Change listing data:
»»
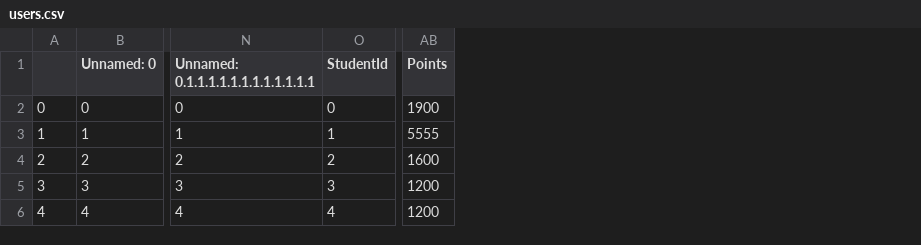
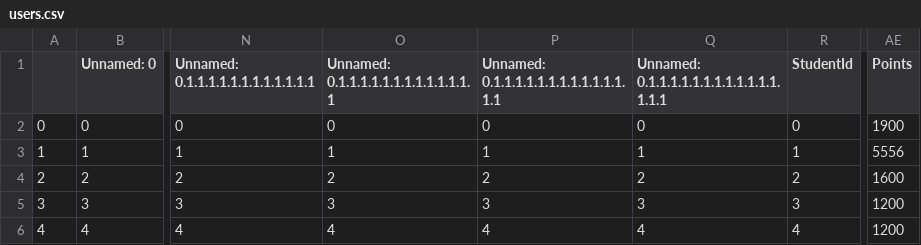
Before and after one commit to apatnam08/FLL2021-Project, a CSV file: users.csv, drawn as a sheet; only a part is shown, gaps mark what is left out; addresses are those after the commit; the diff names each change by its address in the sheet, - before the commit and + after, or states it on an @@ line.

```diff
--- a/users.csv
+++ b/users.csv
+column O, rows 1-6: Unnamed: 0.1.1.1.1.1.1.1.1.1.1.1.1.1 | 0 | 1 | 2 | 3 | 4
+column P, rows 1-6: Unnamed: 0.1.1.1.1.1.1.1.1.1.1.1.1.1.1 | 0 | 1 | 2 | 3 | 4
+column Q, rows 1-6: Unnamed: 0.1.1.1.1.1.1.1.1.1.1.1.1.1.1.1 | 0 | 1 | 2 | 3 | 4
-AE3 (Points): 5555
+AE3 (Points): 5556
```
Also changed, not shown: 2 other files.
««
- _TASK ITEM_
Write out each entry exactly as given, but skip the pictures.

- _TASK SOLUTION_
Before and after one commit to apatnam08/FLL2021-Project, a CSV file: users.csv, drawn as a sheet; only a part is shown, gaps mark what is left out; addresses are those after the commit; the diff names each change by its address in the sheet, - before the commit and + after, or states it on an @@ line.

```diff
--- a/users.csv
+++ b/users.csv
+column O, rows 1-6: Unnamed: 0.1.1.1.1.1.1.1.1.1.1.1.1.1 | 0 | 1 | 2 | 3 | 4
+column P, rows 1-6: Unnamed: 0.1.1.1.1.1.1.1.1.1.1.1.1.1.1 | 0 | 1 | 2 | 3 | 4
+column Q, rows 1-6: Unnamed: 0.1.1.1.1.1.1.1.1.1.1.1.1.1.1.1 | 0 | 1 | 2 | 3 | 4
-AE3 (Points): 5555
+AE3 (Points): 5556
```
Also changed, not shown: 2 other files.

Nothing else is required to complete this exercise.